That will make Dame Sharon White, 56, the shortest serving chair in the history of the partnership that also owns Waitrose, a business that has struggled to compete lately with cut price competition from internet players and from supermarket rivals such as Aldi.
That was a serious blow to the 74,000 staff for whom the bonus was both a celebrated annual event and a strong boost to their incomes.
That was only the second time there was no staff bonus since the scheme began in 1953.
A statement today said: “The chairman of the John Lewis Partnership, Sharon White, has today asked the partnership board to initiate the process to appoint a successor as she enters the latter stages of her five-year term.”
That process will be led by Rita Clifton, the deputy chairman and chairman of the nominations committee, and approved by the partnership board.
Although the business describes itself as a democracy, staff do not get a vote on who the new leader will be.
White’s appointment was controversial in the first place, given her background as a civil servant and head of the media watchdog Ofcom.
City analysts today were speculating that a more obviously seasoned retailer is a likely replacement.
White said: “Having led the Partnership through the pandemic and the worst of the cost of living crisis, it is important that there is now a smooth and orderly succession process and handover.
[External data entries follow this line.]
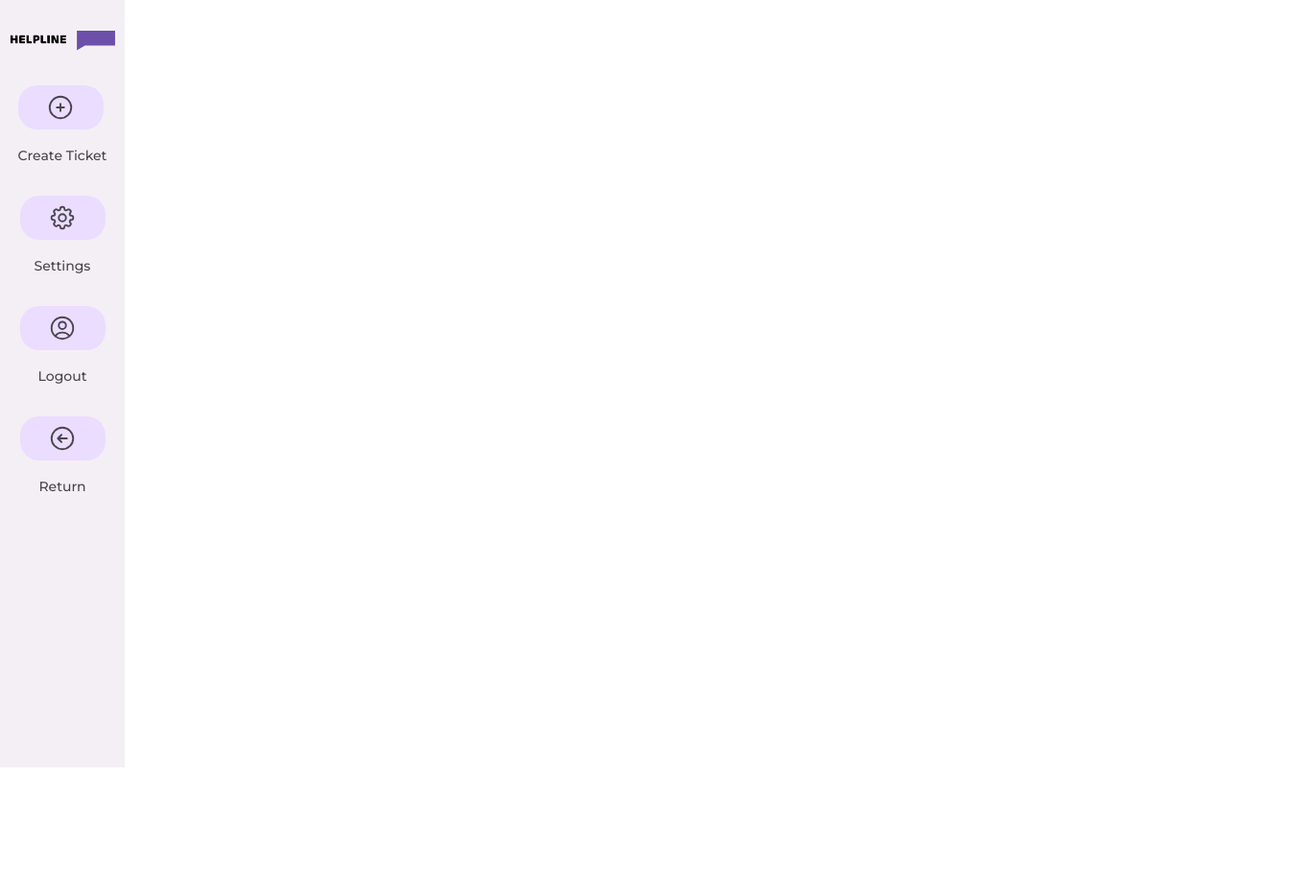
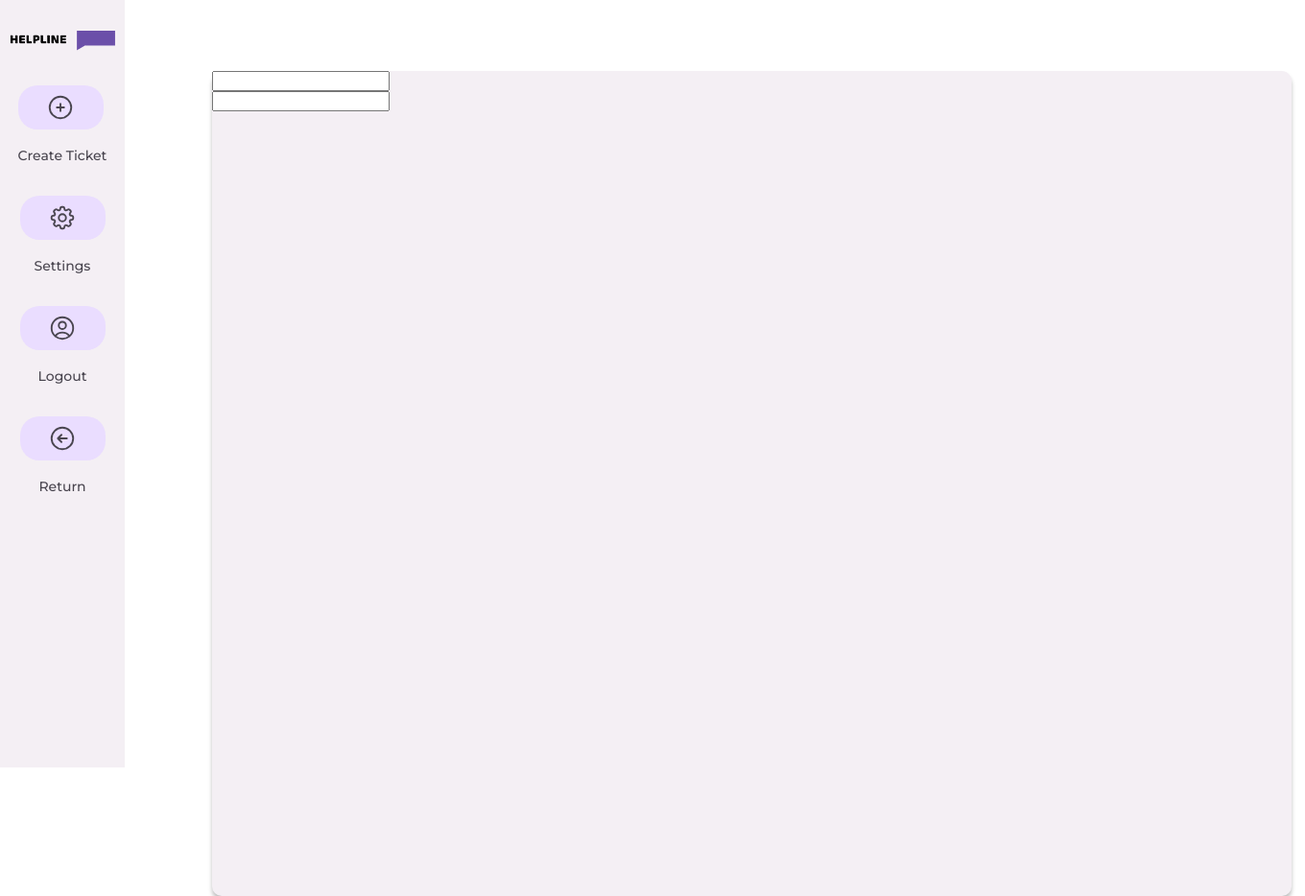
Before and after one commit to AndreSantos03/Y2S1-BasesDeDados, a PHP site: page /pages/createTicket.php in a window 1360 px wide. Shown: the whole page at 96% size. Before the commit the page ends 800 px from the top, so only its background shows below. Run offline with PHP 8.4, Linux system fonts and the light colour scheme.

Commit message:
ok added html, need to do css

```diff
--- a/css/style2.css
+++ b/css/style2.css
@@ -395,3 +395,35 @@ body {
     background-color: #6750A4;
     color: #FFFFFF;
 }
+
+.createTicketWrapper {
+
+position: absolute;
+width: 1125px;
+height: 860px;
+left: 221px;
+top: 74px;
+
+
+background: #F4EFF4;
+box-shadow: 0px 4px 4px rgba(0, 0, 0, 0.25);
+border-radius: 10px;
+
+
+
+
+/* box-sizing: border-box;
+
+position: absolute;
+left: 0%;
+right: 0%;
+top: 0%;
+bottom: 0%;
+
+background: #E6E1E5;
+border: 1px solid #EAEAEA;
+box-shadow: 0px 3px 12px rgba(0, 0, 0, 0.25);
+border-radius: 5px; */
+
+
+}
--- a/pages/createTicket.php
+++ b/pages/createTicket.php
@@ -32,4 +32,14 @@ $session = new Session();
             <p>Return</p>
         </div>
     </div>
+    <div class = "createTicketWrapper">
+        <form action="/../actions/action_login.php" method="post">
+            <div class="title_box">
+                <input type="text" name="title" id="title">
+            </div>
+            <div>
+                <input type="text" name="description" id="description">
+            </div>
+        </form>
+    </div>
 </body>
```
Also changed, not shown: actions/action_createTicket.php (added).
The Partnership is making progress in its modernisation and transformation with improving results. There is a long road ahead and I am committed to handing on the strongest possible Partnership to my successor.”
White survived a vote of confidence among staff earlier this year, but ruffled feathers when she suggested selling off at least part of the business to big investors to raise cash for investment.
JLP appointed Nish Kankiwala as its first ever chief executive in March this year. It is possible that he becomes the new boss, with a part-time chairman atop him like at a more traditional public limited company.
White’s relatively short tenure might be taken in the City as a sign that the company is in more trouble than feared. Her predecessor Charlie Mayfield served two five-year terms.
However, two weeks ago the group reported that half-year losses had narrowed to £59 million and that it expected to return to profit for the full-year.